---------- Records for this exercise
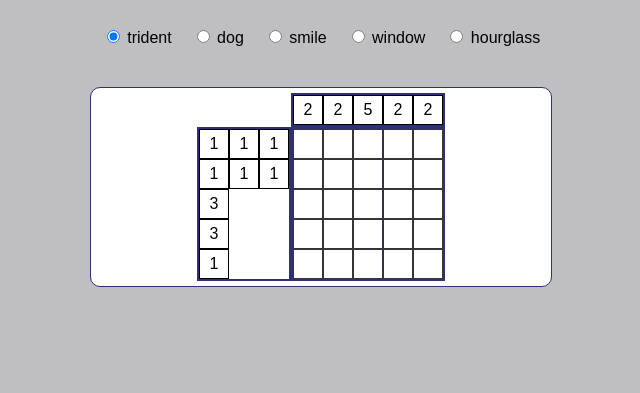
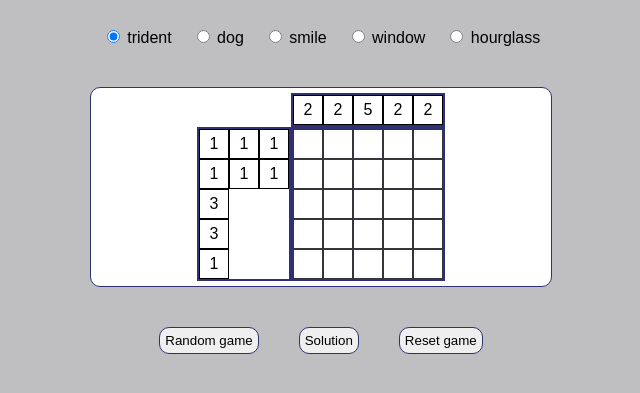
Before and after one commit to ulja4a/rs_school-stage_1, a plain HTML site: page nonograms/index.html in a window 1280 px wide. Shown: the part 61-454 px from the top of the page, without its empty margins (319-959 px from the left). Drawn offline with Linux system fonts and the light colour scheme.

Commit message:
feat: add functions random game and reset at click button

```diff
--- a/nonograms/index.js
+++ b/nonograms/index.js
@@ -8,6 +8,10 @@ const hintsRow = document.createElement('div');
 const boardColumn = document.createElement('div');
 const modalWin = document.createElement('div');
 const winContent = document.createElement('div');
+const randomButton = document.createElement('button');
+const solutionButton = document.createElement('button');
+const buttons = document.createElement('div');
+const resetGameButton = document.createElement('button');
 
 
 document.body.classList.add('body');
@@ -29,6 +33,17 @@ hintsColumn.classList.add('hints-column');
 boardColumn.appendChild(hintsColumn);
 board.classList.add('board');
 boardColumn.appendChild(board);
+buttons.classList.add('buttons');
+wrapper.appendChild(buttons);
+randomButton.classList.add('button');
+randomButton.textContent = 'Random game';
+buttons.appendChild(randomButton);
+solutionButton.classList.add('button');
+solutionButton.textContent = 'Solution';
+buttons.appendChild(solutionButton);
+resetGameButton.classList.add('button');
+resetGameButton.textContent = 'Reset game';
+buttons.appendChild(resetGameButton);
 
 
 modalWin.classList.add('modal-win');
@@ -278,7 +293,7 @@ board.addEventListener('contextmenu', function(event) {
 
 function toggleCross(cell) {
   let existingCross = cell.querySelector('.cross');
-  let existingFilled = cell.querySelector('.filled');
+  //let existingFilled = cell.querySelector('.filled');
 
   if (existingCross) {
     console.log(555)
@@ -319,6 +334,21 @@ window.onclick = function(event) {
 function resetGame() {
   updateGameBoard(5);
 }
+
+let gameSelectionRadios = document.querySelectorAll('input[name="game-selection"]');
+randomButton.addEventListener('click', function() {
+
+  console.log('reset')
+    let randomIndex = Math.floor(Math.random() * gridSelectionEasy.length);
+    console.log(randomIndex)
+    console.log(gridSelectionEasy[randomIndex].field)
+    gameSelectionRadios[randomIndex].checked = true;
+  gameSelectionRadios[randomIndex].dispatchEvent(new Event('change'));
+});
+
+resetGameButton.addEventListener('click', function() {
+  resetGame();
+})
 
 /*let sizes = [5, 10, 15];
 
--- a/nonograms/style.css
+++ b/nonograms/style.css
@@ -173,3 +173,24 @@
   text-decoration: none;
   cursor: pointer;
 }
+
+.buttons {
+  display: flex;
+}
+
+.button {
+  margin-right: 40px;
+  padding: 5px;
+  border-radius: 10px;
+  border: 1px solid #303075;
+  cursor: pointer;
+}
+
+.button:last-child {
+  margin-right: 0;
+}
+
+.button:hover {
+  background-color: #303075;
+  color: #fff;
+}
```
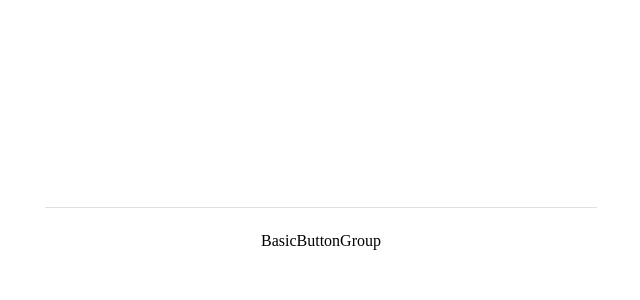
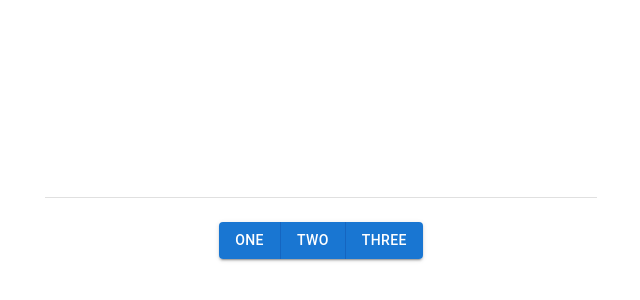
Before and after one commit to watcharakornton/mui_tutorials, a React (Vite) app: page / in a window 1280 px wide. Shown: the part 180-480 px from the top of the page, without its empty margins (319-959 px from the left). Built offline with nearby package versions, Linux system fonts and the light colour scheme.

Commit message:
Add BasicButtonGroup into Button Group Component

```diff
--- a/src/inputs/ButtonGroupComponent.jsx
+++ b/src/inputs/ButtonGroupComponent.jsx
@@ -1,7 +1,15 @@
-import React from 'react'
+import * as React from 'react';
+import {
+    Button,
+    ButtonGroup
+} from '@mui/material'
 
 export const BasicButtonGroup = () => {
     return (
-        <div>BasicButtonGroup</div>
-    )
+        <ButtonGroup variant="contained" aria-label="Basic button group">
+            <Button>One</Button>
+            <Button>Two</Button>
+            <Button>Three</Button>
+        </ButtonGroup>
+    );
 }
```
--------------------
Task directions - The answer must be an exact reproduction of the records, with every picture left out.

Written solution -
Before and after one commit to ulja4a/rs_school-stage_1, a plain HTML site: page nonograms/index.html in a window 1280 px wide. Shown: the part 61-454 px from the top of the page, without its empty margins (319-959 px from the left). Drawn offline with Linux system fonts and the light colour scheme.

Commit message:
feat: add functions random game and reset at click button

```diff
--- a/nonograms/index.js
+++ b/nonograms/index.js
@@ -8,6 +8,10 @@ const hintsRow = document.createElement('div');
 const boardColumn = document.createElement('div');
 const modalWin = document.createElement('div');
 const winContent = document.createElement('div');
+const randomButton = document.createElement('button');
+const solutionButton = document.createElement('button');
+const buttons = document.createElement('div');
+const resetGameButton = document.createElement('button');
 
 
 document.body.classList.add('body');
@@ -29,6 +33,17 @@ hintsColumn.classList.add('hints-column');
 boardColumn.appendChild(hintsColumn);
 board.classList.add('board');
 boardColumn.appendChild(board);
+buttons.classList.add('buttons');
+wrapper.appendChild(buttons);
+randomButton.classList.add('button');
+randomButton.textContent = 'Random game';
+buttons.appendChild(randomButton);
+solutionButton.classList.add('button');
+solutionButton.textContent = 'Solution';
+buttons.appendChild(solutionButton);
+resetGameButton.classList.add('button');
+resetGameButton.textContent = 'Reset game';
+buttons.appendChild(resetGameButton);
 
 
 modalWin.classList.add('modal-win');
@@ -278,7 +293,7 @@ board.addEventListener('contextmenu', function(event) {
 
 function toggleCross(cell) {
   let existingCross = cell.querySelector('.cross');
-  let existingFilled = cell.querySelector('.filled');
+  //let existingFilled = cell.querySelector('.filled');
 
   if (existingCross) {
     console.log(555)
@@ -319,6 +334,21 @@ window.onclick = function(event) {
 function resetGame() {
   updateGameBoard(5);
 }
+
+let gameSelectionRadios = document.querySelectorAll('input[name="game-selection"]');
+randomButton.addEventListener('click', function() {
+
+  console.log('reset')
+    let randomIndex = Math.floor(Math.random() * gridSelectionEasy.length);
+    console.log(randomIndex)
+    console.log(gridSelectionEasy[randomIndex].field)
+    gameSelectionRadios[randomIndex].checked = true;
+  gameSelectionRadios[randomIndex].dispatchEvent(new Event('change'));
+});
+
+resetGameButton.addEventListener('click', function() {
+  resetGame();
+})
 
 /*let sizes = [5, 10, 15];
 
--- a/nonograms/style.css
+++ b/nonograms/style.css
@@ -173,3 +173,24 @@
   text-decoration: none;
   cursor: pointer;
 }
+
+.buttons {
+  display: flex;
+}
+
+.button {
+  margin-right: 40px;
+  padding: 5px;
+  border-radius: 10px;
+  border: 1px solid #303075;
+  cursor: pointer;
+}
+
+.button:last-child {
+  margin-right: 0;
+}
+
+.button:hover {
+  background-color: #303075;
+  color: #fff;
+}
```
Before and after one commit to watcharakornton/mui_tutorials, a React (Vite) app: page / in a window 1280 px wide. Shown: the part 180-480 px from the top of the page, without its empty margins (319-959 px from the left). Built offline with nearby package versions, Linux system fonts and the light colour scheme.

Commit message:
Add BasicButtonGroup into Button Group Component

```diff
--- a/src/inputs/ButtonGroupComponent.jsx
+++ b/src/inputs/ButtonGroupComponent.jsx
@@ -1,7 +1,15 @@
-import React from 'react'
+import * as React from 'react';
+import {
+    Button,
+    ButtonGroup
+} from '@mui/material'
 
 export const BasicButtonGroup = () => {
     return (
-        <div>BasicButtonGroup</div>
-    )
+        <ButtonGroup variant="contained" aria-label="Basic button group">
+            <Button>One</Button>
+            <Button>Two</Button>
+            <Button>Three</Button>
+        </ButtonGroup>
+    );
 }
```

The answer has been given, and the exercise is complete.